§ DIRECTIONS: Whenever a line of the data below holds the string "section", copy that line.

§ DATA SUPPLIED:
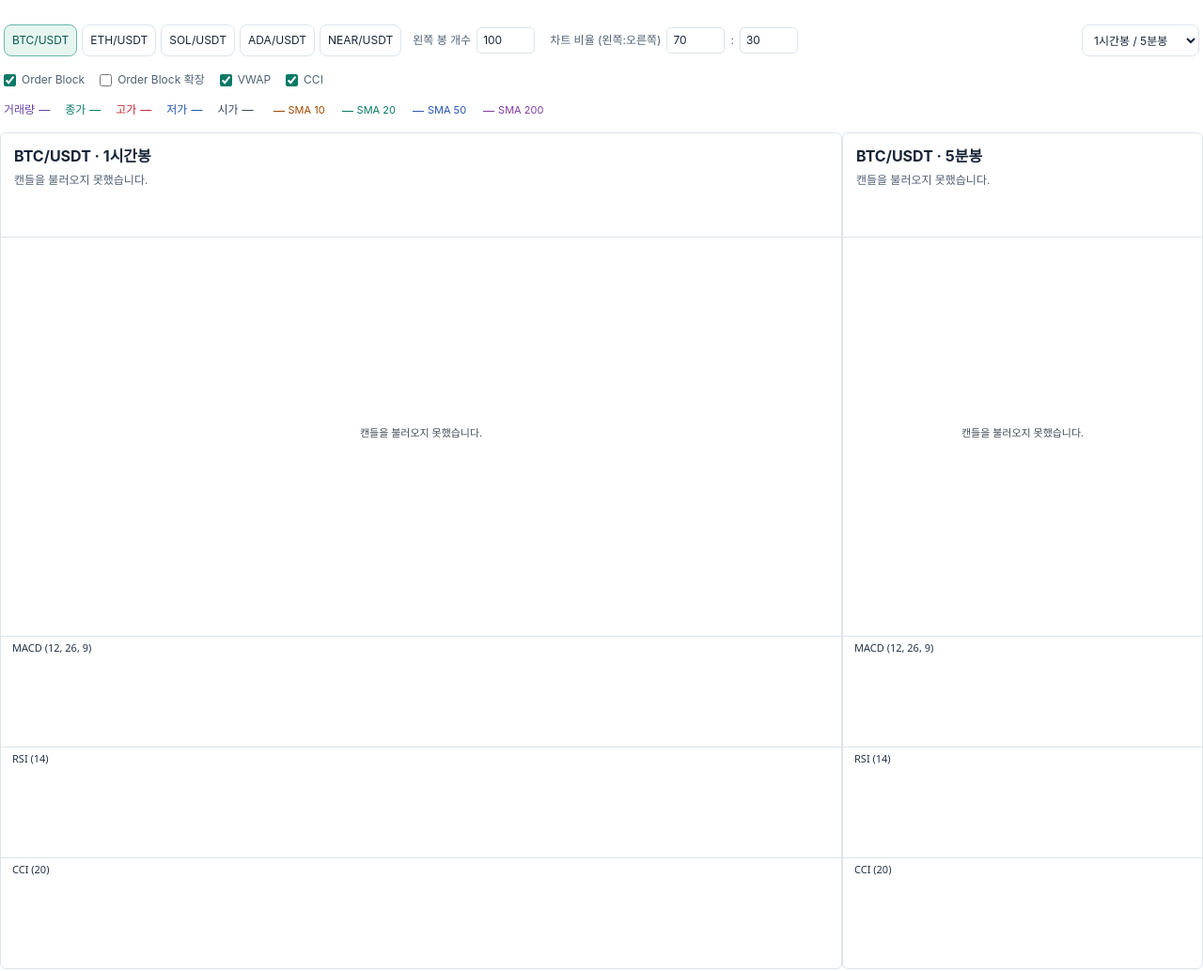
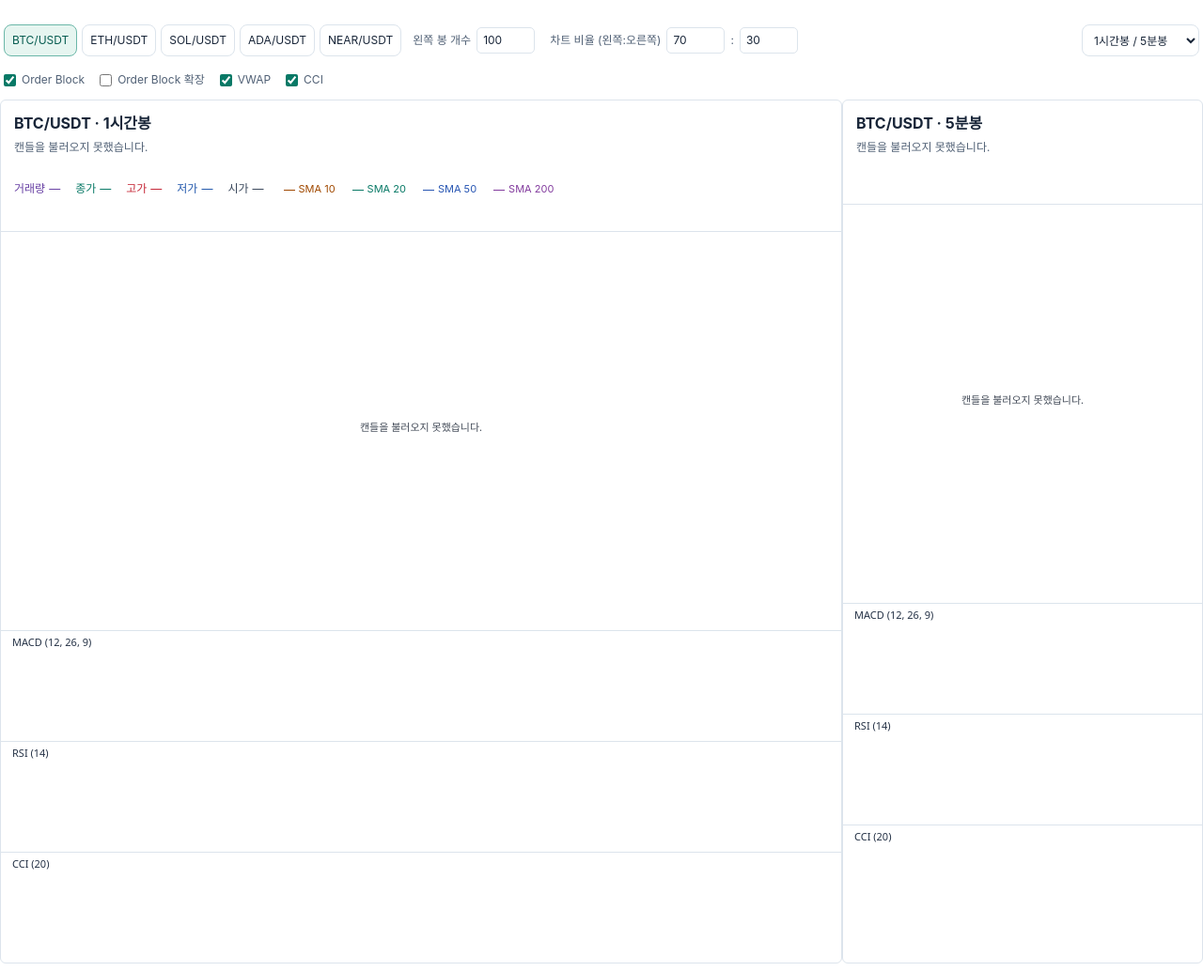
Before and after one commit to moneysweeper/CRT, a plain HTML site: page dist/index.html in a window 1280 px wide. Shown: the top 1034 px of the page at 94% size. Drawn offline with Linux system fonts and the light colour scheme; no server answers.

Commit message:
Move daily summary and SMA legend into left chart header

```diff
--- a/dist/index.html
+++ b/dist/index.html
@@ -20,7 +20,7 @@ main{padding-block:22px}
 .chart-settings label{display:inline-flex;align-items:center;gap:6px}
 .chart-settings input{width:62px;padding:4px 6px;font:inherit;color:#182538;border:1px solid var(--line);border-radius:5px}
 .chart-ratio{display:inline-flex;align-items:center;gap:6px}
-.daily{display:flex;flex-wrap:wrap;align-items:baseline;gap:5px 18px;margin:0 4px 12px;font-size:12px}
+.daily{display:flex;flex-wrap:wrap;align-items:baseline;gap:5px 18px;margin:6px 0 0;font-size:12px}
 .daily dl{display:flex;flex-wrap:wrap;gap:4px 16px;margin:0}
 .daily dl>div{display:flex;align-items:baseline;gap:4px;white-space:nowrap}
 .daily dt,.daily dd{margin:0}
@@ -96,7 +96,9 @@ a{color:inherit}
 <label><input id="vwap-toggle" type="checkbox" checked>VWAP</label>
 <label><input id="cci-toggle" type="checkbox" checked>CCI</label>
 </div>
-<section class="daily" aria-label="오늘 시세">
+
+<div class="grid">
+<article><div class="chart-head"><h2></h2><p class="readout"><span class="candle-date"></span><span class="next-candle" hidden></span><span class="candle-values" hidden><span class="candle-prices"></span> <span class="candle-change close-change"></span> <span class="candle-volume"></span> <span class="candle-change volume-change"></span></span></p><section class="daily" aria-label="오늘 시세">
 <dl>
 <div class="daily-volume"><dt>거래량</dt><dd><span id="day-volume">—</span><span class="daily-change" id="day-volume-change" aria-label="전일 대비 거래량 증감률"></span></dd></div>
 <div class="daily-close"><dt>종가</dt><dd><span id="day-close">—</span><span class="daily-change" id="day-close-change" aria-label="전일 대비 종가 증감률"></span></dd></div>
@@ -105,9 +107,7 @@ a{color:inherit}
 <div class="daily-open"><dt>시가</dt><dd id="day-open">—</dd></div>
 </dl>
 <div class="moving-averages" role="group" aria-label="단순이동평균선"></div>
-</section>
-<div class="grid">
-<article><div class="chart-head"><h2></h2><p class="readout"><span class="candle-date"></span><span class="next-candle" hidden></span><span class="candle-values" hidden><span class="candle-prices"></span> <span class="candle-change close-change"></span> <span class="candle-volume"></span> <span class="candle-change volume-change"></span></span></p><div class="reference"></div></div><canvas tabindex="0"></canvas>
+</section><div class="reference"></div></div><canvas tabindex="0"></canvas>
 <canvas class="oscillator" role="img" aria-label="왼쪽 차트 MACD (12, 26, 9)"></canvas>
 <canvas class="oscillator" role="img" aria-label="왼쪽 차트 RSI (14)"></canvas></article>
 <article><div class="chart-head"><h2></h2><p class="readout"><span class="candle-date"></span><span class="next-candle" hidden></span><span class="candle-values" hidden><span class="candle-prices"></span> <span class="candle-change close-change"></span> <span class="candle-volume"></span> <span class="candle-change volume-change"></span></span></p><div class="reference"></div></div><canvas tabindex="0"></canvas>
```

§ SOLUTION TO THE EXERCISE:
-<section class="daily" aria-label="오늘 시세">
+<article><div class="chart-head"><h2></h2><p class="readout"><span class="candle-date"></span><span class="next-candle" hidden></span><span class="candle-values" hidden><span class="candle-prices"></span> <span class="candle-change close-change"></span> <span class="candle-volume"></span> <span class="candle-change volume-change"></span></span></p><section class="daily" aria-label="오늘 시세">
-</section>
+</section><div class="reference"></div></div><canvas tabindex="0"></canvas>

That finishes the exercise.